─── EXERCISE MATERIAL ───

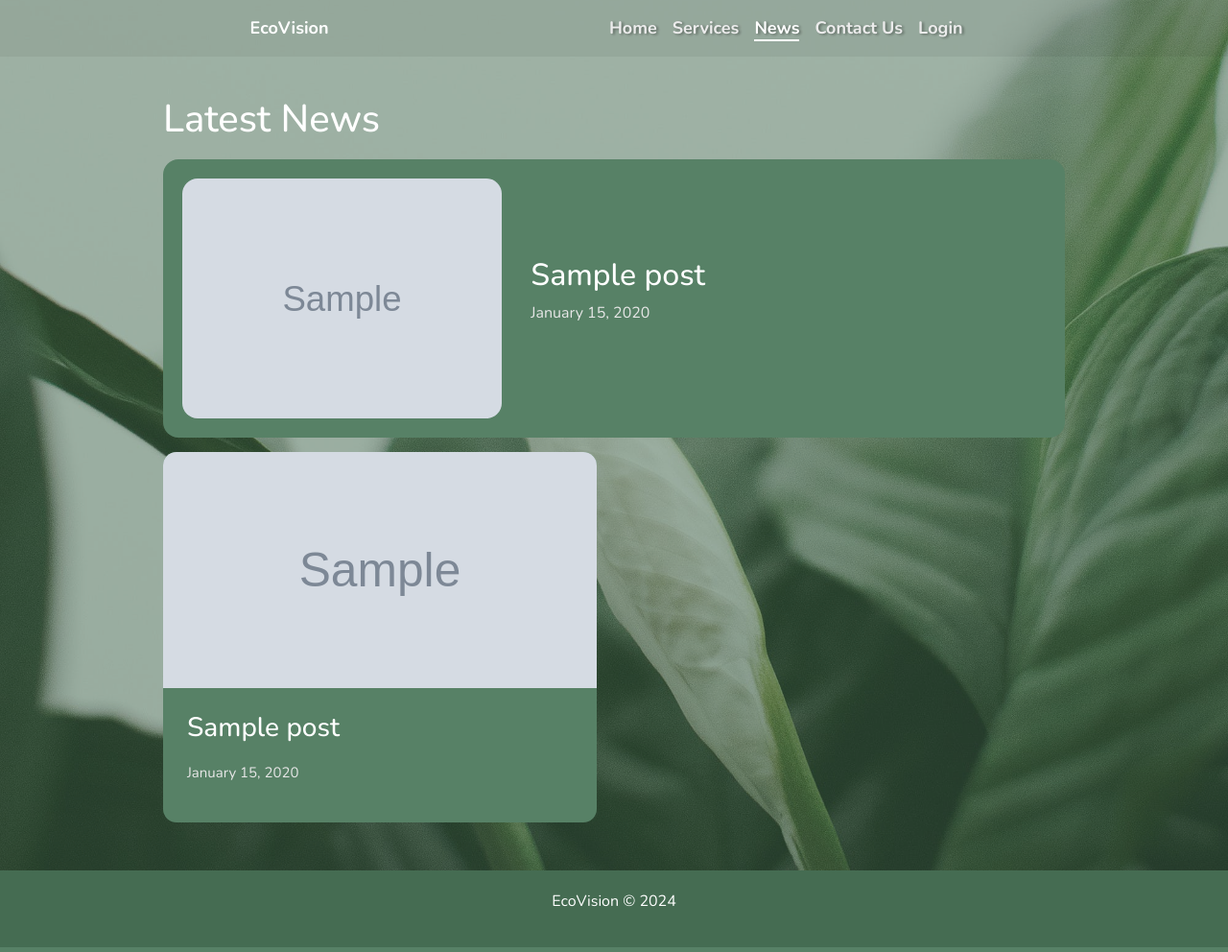
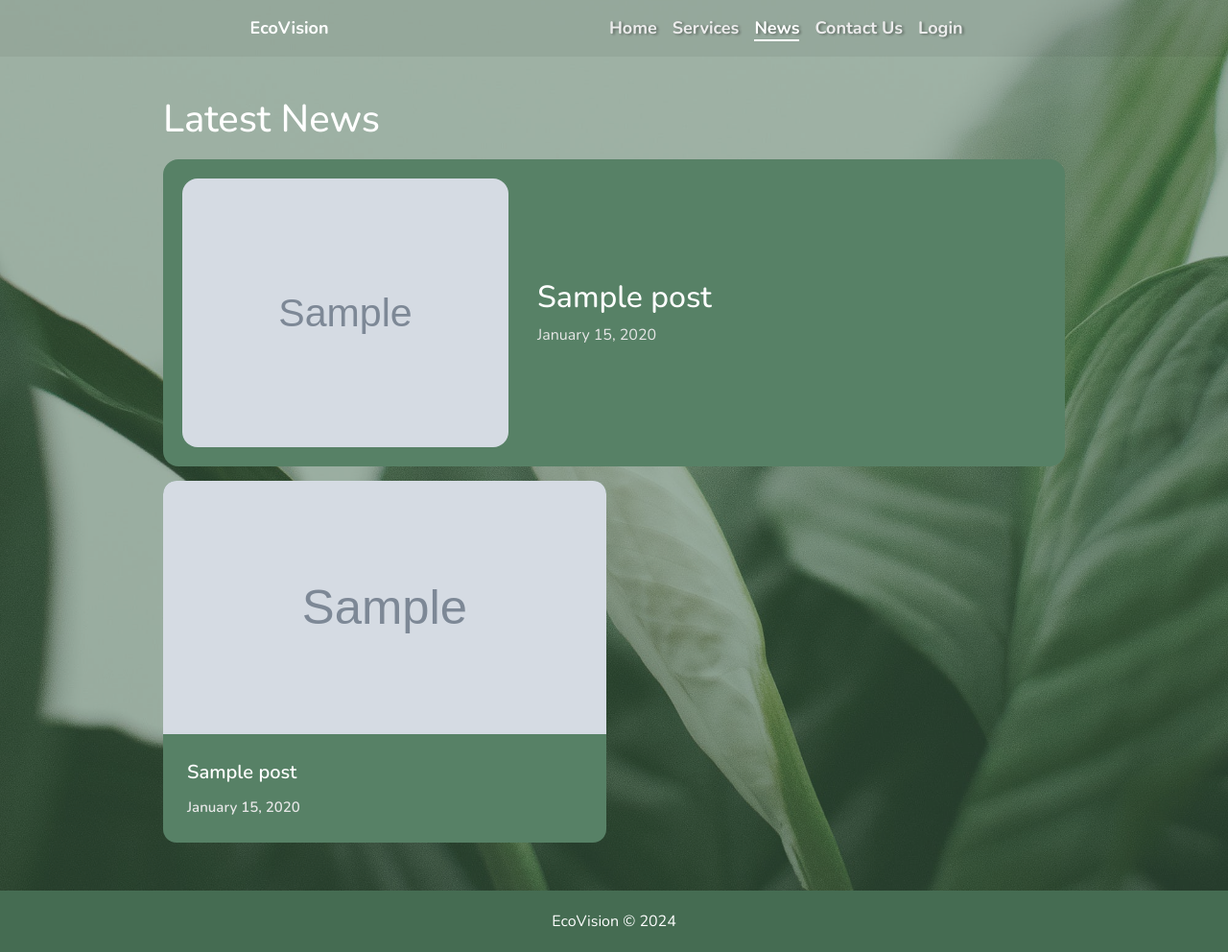
Before and after one commit to JacTBB/IT1166-EcoVision, a Flask app: page /news in a window 1280 px wide. Shown: the whole page at 96% size. Run offline with Flask 3, Linux system fonts and the light colour scheme; tables that the repository leaves empty hold one stand-in row (values such as "Sample post"); grey boxes marked "Sample" are stand-in pictures; some libraries are stand-ins or nearby versions.

Commit message:
minor css changes

```diff
--- a/app/static/css/main.css
+++ b/app/static/css/main.css
@@ -30,6 +30,11 @@ h1 {
   color: #333;
 }
 
+p {
+  margin-bottom: 0;
+
+}
+
 .container-fluid {
   padding-left: 0;
   padding-right: 0;
--- a/app/static/css/main/home.css
+++ b/app/static/css/main/home.css
@@ -232,7 +232,8 @@
 }
 
 .featured-news img {
-  height: 250px;
+  height: 280px;
+  width: 340px;
   position: relative;
   display: flex;
   object-fit: cover;
@@ -290,7 +291,7 @@
   position: relative;
   display: flex;
   flex-direction: column;
-  width: 452px;
+  width: 462px;
   background: #578166;
   border-radius: 14px;
   word-break: break-word;
@@ -301,10 +302,6 @@
   position: relative;
   overflow: hidden;
   width: 100%;
-  height: 246px;
-  min-height: auto;
-  flex-basis: auto;
-  flex-shrink: 1;
 }
 
 .news-section .catalog-image-container>img {
@@ -312,6 +309,7 @@
   transition: 0.2s;
   height: 100%;
   width: 100%;
+  height: 264px;
   background-size: cover;
   pointer-events: none;
 }
@@ -329,6 +327,11 @@
   height: 100%;
   gap: 10px;
   transition: background-color 0.2s linear;
+}
+
+.news-head p {
+  font-size: 20px;
+  font-weight: 600;
 }
 
 .news-section .news-column>a:hover .news-head {
--- a/app/templates/main/news.html
+++ b/app/templates/main/news.html
@@ -67,7 +67,7 @@
               <img src="{{ url_for('static', filename='images/' + post.image_name) }}" loading="lazy" />
             </div>
             <div class="news-head">
-              <h3>{{ post.title }}</h3>
+              <p>{{ post.title }}</p>
               <p class="news-date">{{ post.date.strftime('%B %d, %Y') }}</p>
             </div>
           </div>
```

───

• [WHAT YOU NEED TO DO]: Go through the material above, find each line with the string "height", and copy it.

• [TASK SOLUTION]:
-  height: 250px;
+  height: 280px;
-  height: 246px;
-  min-height: auto;
   height: 100%;
+  height: 264px;
   height: 100%;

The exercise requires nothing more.